The French National Institute for Health and Medical Research (Inserm) and the Directorate of Research, Studies, Evaluation and Statistics (DREES) have published the preliminary results of the French National Perinatal Survey 2016. This report, based on a sample of births representing all births in France for the year 2016, presents the changes in the main perinatal indicators of health, medical practices and risk factors. It also describes the organization of healthcare in the country’s 517 maternity units.
The National Perinatal Surveys are conducted at regular intervals (1995, 1998, 2003 and 2010). The latest, performed in March 2016, was jointly led by the Ministry of Health and Solidarity (DREES, Directorate-General of Health (DGS) and the Directorate-General of Health Care Provision (DGOS)) together with the National Public Health Agency (Santé publique France) and the Obstetrical, Perinatal and Pediatric Epidemiology research team (EPOPé) at Inserm (see boxed text).

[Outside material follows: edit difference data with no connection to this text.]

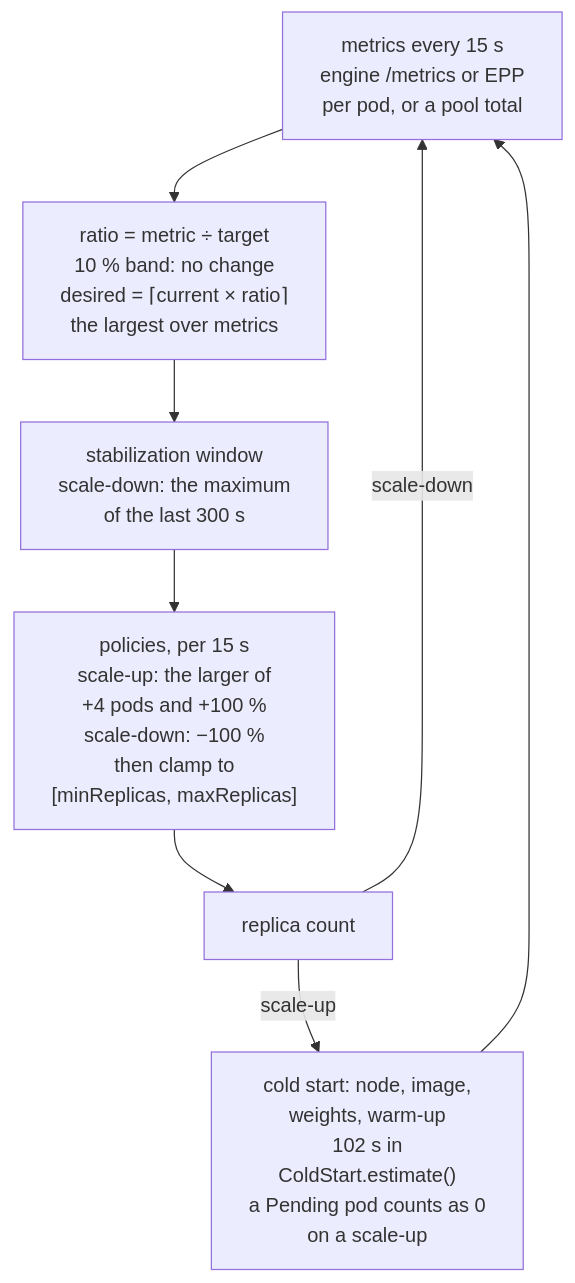
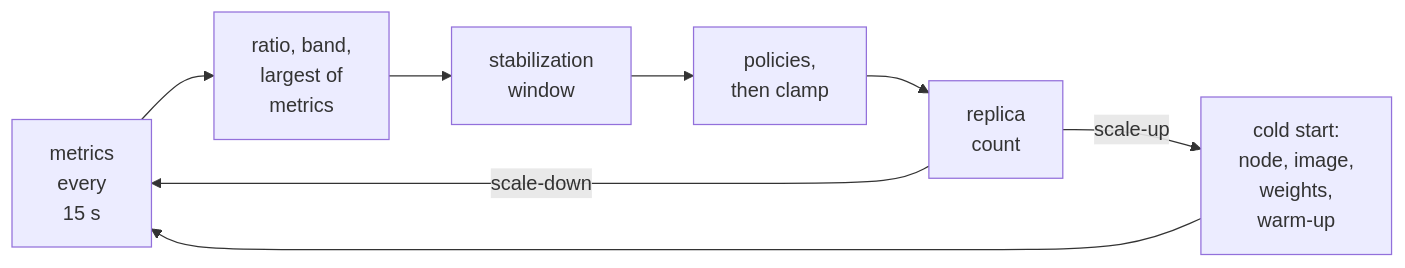
Before and after one commit to aniryou/full-stack-agentic-engineer: the second of 3 diagrams in 05-orchestrator/serving-orchestration/PRIMER.md, drawn with Mermaid. The commit also changed other lines of this file and 633 other files, not shown here.

First line of the commit message:
Accessible language and one-screen figures, part 1: every figure fits a screen, the STE second pass over the layers (#53)

````diff
--- a/05-orchestrator/serving-orchestration/PRIMER.md
+++ b/05-orchestrator/serving-orchestration/PRIMER.md
@@ -460,10 +462,10 @@
 ```mermaid
-flowchart TB
-    M["metrics every 15 s<br/>engine /metrics or EPP<br/>per pod, or a pool total"] --> R["ratio = metric ÷ target<br/>10 % band: no change<br/>desired = ⌈current × ratio⌉<br/>the largest over metrics"]
-    R --> S["stabilization window<br/>scale-down: the maximum<br/>of the last 300 s"]
-    S --> P["policies, per 15 s<br/>scale-up: the larger of<br/>+4 pods and +100 %<br/>scale-down: −100 %<br/>then clamp to<br/>[minReplicas, maxReplicas]"]
-    P --> N["replica count"]
-    N -- "scale-up" --> K["cold start: node, image,<br/>weights, warm-up<br/>102 s in<br/>ColdStart.estimate()<br/>a Pending pod counts as 0<br/>on a scale-up"]
+flowchart LR
+    M["metrics<br/>every<br/>15 s"] --> R["ratio, band,<br/>largest of<br/>metrics"]
+    R --> S["stabilization<br/>window"]
+    S --> P["policies,<br/>then clamp"]
+    P --> N["replica<br/>count"]
+    N -- "scale-up" --> K["cold start:<br/>node, image,<br/>weights,<br/>warm-up"]
     K --> M
     N -- "scale-down" --> M
 ```
````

In metropolitan France, certain risk factors increased in 2016
Advanced maternal age (35 years or older), overweight and obesity were more common in 2016 than in 2010 (respectively 21%, 20% and 12% in 2016 vs. 19%, 17% and 10% in 2010).
Between 2010 and 2016, there was no reduction in the rate of tobacco consumption during pregnancy (17%) and exclusive breastfeeding prior to maternity unit discharge fell (from 60% to 52%): two indicators for which France was already faring less favorably than its European neighbors in 2010.

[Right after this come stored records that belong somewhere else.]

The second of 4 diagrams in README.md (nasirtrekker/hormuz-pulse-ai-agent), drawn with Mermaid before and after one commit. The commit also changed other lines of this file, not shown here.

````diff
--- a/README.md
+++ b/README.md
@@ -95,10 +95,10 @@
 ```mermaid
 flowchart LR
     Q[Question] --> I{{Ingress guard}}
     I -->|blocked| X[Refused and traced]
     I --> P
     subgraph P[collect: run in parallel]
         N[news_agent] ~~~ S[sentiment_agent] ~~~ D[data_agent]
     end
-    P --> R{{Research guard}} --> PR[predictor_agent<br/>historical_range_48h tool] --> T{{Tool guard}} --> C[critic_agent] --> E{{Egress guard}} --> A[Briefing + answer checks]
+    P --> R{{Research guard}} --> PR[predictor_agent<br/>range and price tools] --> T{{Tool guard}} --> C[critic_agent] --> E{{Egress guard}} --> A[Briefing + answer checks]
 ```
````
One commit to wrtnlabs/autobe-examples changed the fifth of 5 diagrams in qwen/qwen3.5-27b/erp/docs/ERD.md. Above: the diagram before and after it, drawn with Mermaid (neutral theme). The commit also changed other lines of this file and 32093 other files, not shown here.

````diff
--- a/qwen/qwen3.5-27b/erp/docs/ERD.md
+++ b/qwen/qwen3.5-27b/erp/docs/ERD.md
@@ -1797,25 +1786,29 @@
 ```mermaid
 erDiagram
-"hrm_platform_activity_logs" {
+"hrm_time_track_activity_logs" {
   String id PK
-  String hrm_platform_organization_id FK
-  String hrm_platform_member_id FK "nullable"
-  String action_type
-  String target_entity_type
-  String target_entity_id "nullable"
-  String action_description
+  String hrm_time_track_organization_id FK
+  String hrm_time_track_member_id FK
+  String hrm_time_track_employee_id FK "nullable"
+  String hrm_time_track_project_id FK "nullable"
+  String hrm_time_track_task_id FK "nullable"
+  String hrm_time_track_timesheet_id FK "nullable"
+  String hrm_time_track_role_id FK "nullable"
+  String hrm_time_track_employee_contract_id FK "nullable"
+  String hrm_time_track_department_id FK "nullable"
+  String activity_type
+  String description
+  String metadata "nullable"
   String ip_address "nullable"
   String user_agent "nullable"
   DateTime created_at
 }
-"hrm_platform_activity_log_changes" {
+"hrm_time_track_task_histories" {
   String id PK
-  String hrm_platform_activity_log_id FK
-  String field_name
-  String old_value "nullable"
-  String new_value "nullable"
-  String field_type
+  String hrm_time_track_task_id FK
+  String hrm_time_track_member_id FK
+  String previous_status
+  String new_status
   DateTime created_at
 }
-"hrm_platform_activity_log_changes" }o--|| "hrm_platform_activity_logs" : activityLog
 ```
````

The rate of anti-influenza vaccination of pregnant women was very low (7%), despite the high risk of complications represented by the disease.
Certain perinatal health indicators worsened
The preterm delivery rate has been on the increase since 1995 (from 4.5% in 1995 to 6.0% in 2016 for live-born singletons).
The proportion of infants with a low birth weight (for their gestational age) increased between 2010 and 2016 (from 10.1% to 10.8% for live-born singletons).
In the overseas departments and regions (DROM), the risk factors differ from those of metropolitan France and the perinatal health indicators are less positive overall
The socioeconomic characteristics of women in the overseas departments and regions (DROM) are less favorable than in metropolitan France.
25% of pregnant women in the DROM declare that they do not live with a partner (vs. 5% of women in metropolitan France).
Pregnant women are younger (6% between 18 and 19 years of age vs. 2% in metropolitan France).
Pregnant women in the DROM have a higher rate of obesity (21% vs. 12% in metropolitan France).
Tobacco consumption is lower (5% vs. 17% in metropolitan France).
The frequency of hospitalizations during pregnancy is higher (27% vs. 18% in metropolitan France).
The preterm delivery rate for singleton live births is 10.1% (vs. 6.0% in metropolitan France).
Deliveries took place in larger maternity units, offering increased safety and a better response to women’s needs
The number of maternity units continues to decrease: with 517 in March 2016 (including 20 in the DROM).
In 2016, births most often took place in large, specialist, public maternity units, although there was no decrease in the number of small units (fewer than 500 births per year).
The percentage of units permanently staffed with an obstetrician (from 54% in 2010 to 61% in 2016), an anesthetist (from 75% to 81%) and a pediatrician (from 34% to 40%) increased.
Refusal of admission for lack of space was less common in 2016.
Pain management improved through more frequent use of patient controlled epidural analgesia (PCEA) and 88% of women were satisfied with what they were offered to manage pain and contractions.
Increased compliance during childbirth with professional recommendations on good practice
The rate of cesarean sections was stable (20.4% in 2016 vs. 21.1% in 2010).
The rate of episiotomy fell, from 27% in 2010 to 20% in 2016.
The care women received during childbirth was less medicalized, with less frequent use of oxytocin (drug used to speed up contractions and which presents a risk to maternal health) during labor.
Prevention of post-partum hemorrhage became widespread.
About French National Perinatal Surveys
The French National Perinatal Surveys cover all births (live and stillborn infants) during one week in all French maternity units. The data is collected from medical records and interviews with postpartum women. Data are also collected on the characteristics of maternity units and their organization of healthcare. The latest survey conducted in March 2016 covered 14,142 births and 13,894 women, including 13,384 births and 13,148 women in metropolitan France and 758 births and 746 women in the DROM. The data obtained are used to build reliable indicators and monitor their changes in relation to previous surveys. The survey was coordinated at departmental level by the Mother and Child Protection Services (PMI), the perinatal health networks and Inserm.
The 2016 survey was funded by DREES, DGS, DGOS and Santé publique France.
Unité Inserm 1153, Centre de Recherche Épidémiologie et Statistique Sorbonne Paris Cité (Inserm/Université Paris Descartes)
Equipe de Recherche en Epidémiologie Obstétricale, Périnatale et Pédiatrique (EPOPé) Béatrice Blondel - email@example.com / Tél. : 01 42 34 55 85